(Front-end code edit data)
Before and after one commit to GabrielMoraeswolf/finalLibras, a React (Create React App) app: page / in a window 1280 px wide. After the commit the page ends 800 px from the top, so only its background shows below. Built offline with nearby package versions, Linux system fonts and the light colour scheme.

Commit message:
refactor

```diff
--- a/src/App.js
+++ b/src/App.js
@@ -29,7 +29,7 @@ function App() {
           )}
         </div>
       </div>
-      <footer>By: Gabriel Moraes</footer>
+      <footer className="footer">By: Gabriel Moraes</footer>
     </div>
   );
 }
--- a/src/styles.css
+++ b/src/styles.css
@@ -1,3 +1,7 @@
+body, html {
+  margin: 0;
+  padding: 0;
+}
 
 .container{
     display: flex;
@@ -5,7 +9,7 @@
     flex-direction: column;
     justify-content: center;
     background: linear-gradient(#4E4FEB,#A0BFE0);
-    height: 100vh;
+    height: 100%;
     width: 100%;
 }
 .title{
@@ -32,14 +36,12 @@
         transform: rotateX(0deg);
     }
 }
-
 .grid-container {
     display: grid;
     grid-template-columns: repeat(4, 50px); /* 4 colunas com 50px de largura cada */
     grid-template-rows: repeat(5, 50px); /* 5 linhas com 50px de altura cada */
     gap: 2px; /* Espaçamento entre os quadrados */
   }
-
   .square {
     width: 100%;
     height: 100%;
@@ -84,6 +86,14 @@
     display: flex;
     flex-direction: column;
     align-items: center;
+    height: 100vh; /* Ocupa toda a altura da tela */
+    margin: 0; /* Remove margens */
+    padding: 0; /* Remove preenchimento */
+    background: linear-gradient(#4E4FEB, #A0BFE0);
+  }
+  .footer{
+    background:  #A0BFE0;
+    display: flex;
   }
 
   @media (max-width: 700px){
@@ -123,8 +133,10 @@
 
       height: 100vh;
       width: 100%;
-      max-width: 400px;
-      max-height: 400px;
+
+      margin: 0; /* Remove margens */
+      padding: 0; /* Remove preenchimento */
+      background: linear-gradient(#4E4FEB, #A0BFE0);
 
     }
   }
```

[Work task]: Make a verbatim copy of each record.

[Written answer]:
Before and after one commit to GabrielMoraeswolf/finalLibras, a React (Create React App) app: page / in a window 1280 px wide. After the commit the page ends 800 px from the top, so only its background shows below. Built offline with nearby package versions, Linux system fonts and the light colour scheme.

Commit message:
refactor

```diff
--- a/src/App.js
+++ b/src/App.js
@@ -29,7 +29,7 @@ function App() {
           )}
         </div>
       </div>
-      <footer>By: Gabriel Moraes</footer>
+      <footer className="footer">By: Gabriel Moraes</footer>
     </div>
   );
 }
--- a/src/styles.css
+++ b/src/styles.css
@@ -1,3 +1,7 @@
+body, html {
+  margin: 0;
+  padding: 0;
+}
 
 .container{
     display: flex;
@@ -5,7 +9,7 @@
     flex-direction: column;
     justify-content: center;
     background: linear-gradient(#4E4FEB,#A0BFE0);
-    height: 100vh;
+    height: 100%;
     width: 100%;
 }
 .title{
@@ -32,14 +36,12 @@
         transform: rotateX(0deg);
     }
 }
-
 .grid-container {
     display: grid;
     grid-template-columns: repeat(4, 50px); /* 4 colunas com 50px de largura cada */
     grid-template-rows: repeat(5, 50px); /* 5 linhas com 50px de altura cada */
     gap: 2px; /* Espaçamento entre os quadrados */
   }
-
   .square {
     width: 100%;
     height: 100%;
@@ -84,6 +86,14 @@
     display: flex;
     flex-direction: column;
     align-items: center;
+    height: 100vh; /* Ocupa toda a altura da tela */
+    margin: 0; /* Remove margens */
+    padding: 0; /* Remove preenchimento */
+    background: linear-gradient(#4E4FEB, #A0BFE0);
+  }
+  .footer{
+    background:  #A0BFE0;
+    display: flex;
   }
 
   @media (max-width: 700px){
@@ -123,8 +133,10 @@
 
       height: 100vh;
       width: 100%;
-      max-width: 400px;
-      max-height: 400px;
+
+      margin: 0; /* Remove margens */
+      padding: 0; /* Remove preenchimento */
+      background: linear-gradient(#4E4FEB, #A0BFE0);
 
     }
   }
```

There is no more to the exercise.